Once you know your “why,” making a positive goal can push you to stay dedicated to your fitness program. It also can make it easier to determine your success. Examples of positive fitness goals are:

  • Running a 5K
  • Being able to do a physically active hobby you enjoy, such as tennis, hiking or swimming
  • Playing with your children or grandchildren without being in pain
  • Adding years to your life

Tying your goals to the reason(s) you’re wanting to be more fit makes staying motivated during the process easier.

For more tips on how to stay motivated, read this article with recommendations from Mary Edwards, MS, Fitness Director at Cooper Fitness Center.

Break big goals down 

What’s the next step once you have your goal in mind? Break it down into smaller steps. It’s a fitness journey, not a fitness destination. 

If the goal is to attain a healthy body weight for better health, Sheppard says you should take your current body weight and see how long it’d take you to reach your desired weight by losing one to two pounds per week. More weight loss than that is unhealthy. Then add on another month to plan for setbacks. 

“Set attainable goals,” Sheppard said. “And give yourself time to meet the goal, even with setbacks to avoid throwing in the towel.”

By setting unattainable or unrealistic goals, you run the risk of quitting exercising all together. If you’re new to exercise and your goal is to run a 5K, you shouldn’t expect to be ready for the run in a month.

Instead, focus on building up to your ultimate goal. Depending on your fitness level, you may start with walking and then progress to running. Or you may set your first goal to be able to run a mile within the first month of training. Once that’s been accomplished, raise it to two miles. By accomplishing these smaller goals, you feel rewarded and they help you track your progress.

For more details on goal setting, read about setting SMART goals.

How will you achieve your goal?

Once you have decided on your health and fitness goal, you need to consider how you will reach that goal. Different fitness goals require different approaches. 

Select a training program with a method that aligns with your fitness goal. For example, if you’re trying to build muscle, you’ll want to include resistance training in your program. If you’re wanting to run a 5K, your exercise program should include appropriate cardio training.

For those whose goal is to enjoy time with their kids and get fit, it may be a bit harder to figure out where to go in the gym to get the results you want.

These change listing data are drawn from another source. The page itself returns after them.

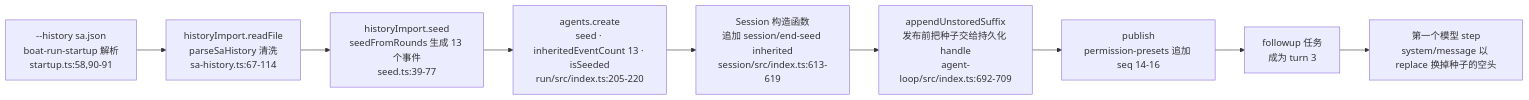
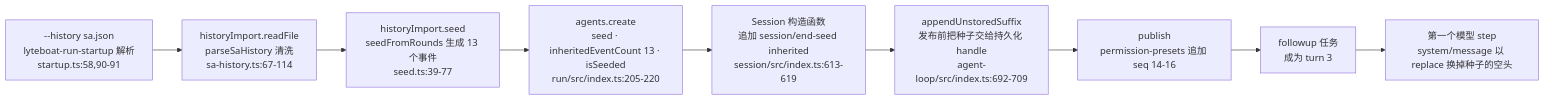
One commit to lyteboat/boat changed diagram 11 of 11 in docs/01-architecture.md. Above: the diagram before and after it, drawn with Mermaid. The commit also changed other lines of this file and 316 other files, not shown here.

````diff
--- a/docs/01-architecture.md
+++ b/docs/01-architecture.md
@@ -988,11 +988,11 @@
 ```mermaid
 flowchart LR
-  arg["--history sa.json<br/>boat-run-startup 解析<br/>startup.ts:58,90-91"] --> rf["historyImport.readFile<br/>parseSaHistory 清洗<br/>sa-history.ts:67-114"]
+  arg["--history sa.json<br/>lyteboat-run-startup 解析<br/>startup.ts:58,90-91"] --> rf["historyImport.readFile<br/>parseSaHistory 清洗<br/>sa-history.ts:67-114"]
   rf --> sd["historyImport.seed<br/>seedFromRounds 生成 13 个事件<br/>seed.ts:39-77"]
   sd --> cr["agents.create<br/>seed · inheritedEventCount 13 · isSeeded<br/>run/src/index.ts:205-220"]
   cr --> es["Session 构造函数<br/>追加 session/end-seed inherited<br/>session/src/index.ts:613-619"]
   es --> st["appendUnstoredSuffix<br/>发布前把种子交给持久化 handle<br/>agent-loop/src/index.ts:692-709"]
   st --> pub["publish<br/>permission-presets 追加 seq 14-16"]
   pub --> task["followup 任务<br/>成为 turn 3"]
   task --> rep["第一个模型 step<br/>system/message 以 replace 换掉种子的空头"]
 ```
````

A good place to start is following the 8 Steps to Get Cooperized™ developed by Kenneth H. Cooper, MD, MPH, Founder and Chairman of Cooper Aerobics. Specific to his step to “exercise most days of the week,” 150 minutes of moderate-intensity cardiovascular activity and two to three strength training sessions each week are recommended. 

For more information about beginning an exercise program, watch this video with Angela Horner, MS, Professional Fitness Trainer at Cooper Fitness Center.

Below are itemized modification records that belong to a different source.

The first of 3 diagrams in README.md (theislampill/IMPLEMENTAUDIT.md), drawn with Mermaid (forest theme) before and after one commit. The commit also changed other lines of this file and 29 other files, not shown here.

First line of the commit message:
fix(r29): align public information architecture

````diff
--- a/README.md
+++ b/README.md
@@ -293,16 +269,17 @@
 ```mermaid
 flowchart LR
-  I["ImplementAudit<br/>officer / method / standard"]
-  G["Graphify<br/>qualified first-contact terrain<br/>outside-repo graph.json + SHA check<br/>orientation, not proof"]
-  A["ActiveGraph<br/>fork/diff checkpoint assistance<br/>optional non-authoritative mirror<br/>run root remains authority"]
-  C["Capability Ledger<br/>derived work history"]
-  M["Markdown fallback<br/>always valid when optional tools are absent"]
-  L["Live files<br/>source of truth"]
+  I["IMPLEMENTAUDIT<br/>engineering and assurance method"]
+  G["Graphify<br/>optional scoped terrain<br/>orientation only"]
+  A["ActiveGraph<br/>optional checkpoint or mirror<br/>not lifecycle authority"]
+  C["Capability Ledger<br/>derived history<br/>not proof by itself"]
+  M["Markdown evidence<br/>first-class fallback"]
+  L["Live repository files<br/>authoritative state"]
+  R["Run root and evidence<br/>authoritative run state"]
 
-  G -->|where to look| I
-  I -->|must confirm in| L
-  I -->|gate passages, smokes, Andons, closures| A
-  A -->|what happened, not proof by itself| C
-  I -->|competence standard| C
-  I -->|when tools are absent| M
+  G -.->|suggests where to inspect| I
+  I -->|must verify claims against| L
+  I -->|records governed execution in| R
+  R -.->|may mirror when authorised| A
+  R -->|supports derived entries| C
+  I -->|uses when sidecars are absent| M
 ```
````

Or you may turn to a wellness program. They exist to improve and promote your health at any fitness level. Wellness programs such as Cooper Quest® assess your current level of health and fitness and provide custom fitness recommendations to help you achieve results. Cooper Quest® provides tools, resources and encouragement and the foundation of the program are five key health areas:

  • Cardiovascular Fitness
  • Blood Work
  • Body Composition
  • Well-Being
  • Functional Fitness

Train with a coach

One of the biggest mistakes beginners make is using incorrect form when exercising. It can be hard to unlearn bad habits, so it’s best to start off using the proper form. 

A professional fitness trainer can show you the ins and outs of exercising safely—including proper form—and develop a customized exercise routine that’s right for you regardless of your goal. A professional fitness trainer can be your designated spotter for strength training, or a cardiovascular pro can help you get in shape for that 5K. No matter what, a fitness professional can help give us the confidence and safety we need for an effective exercise routine.

For more information about personal training or to schedule a session with a professional fitness trainer, visit or call 972.233.4832.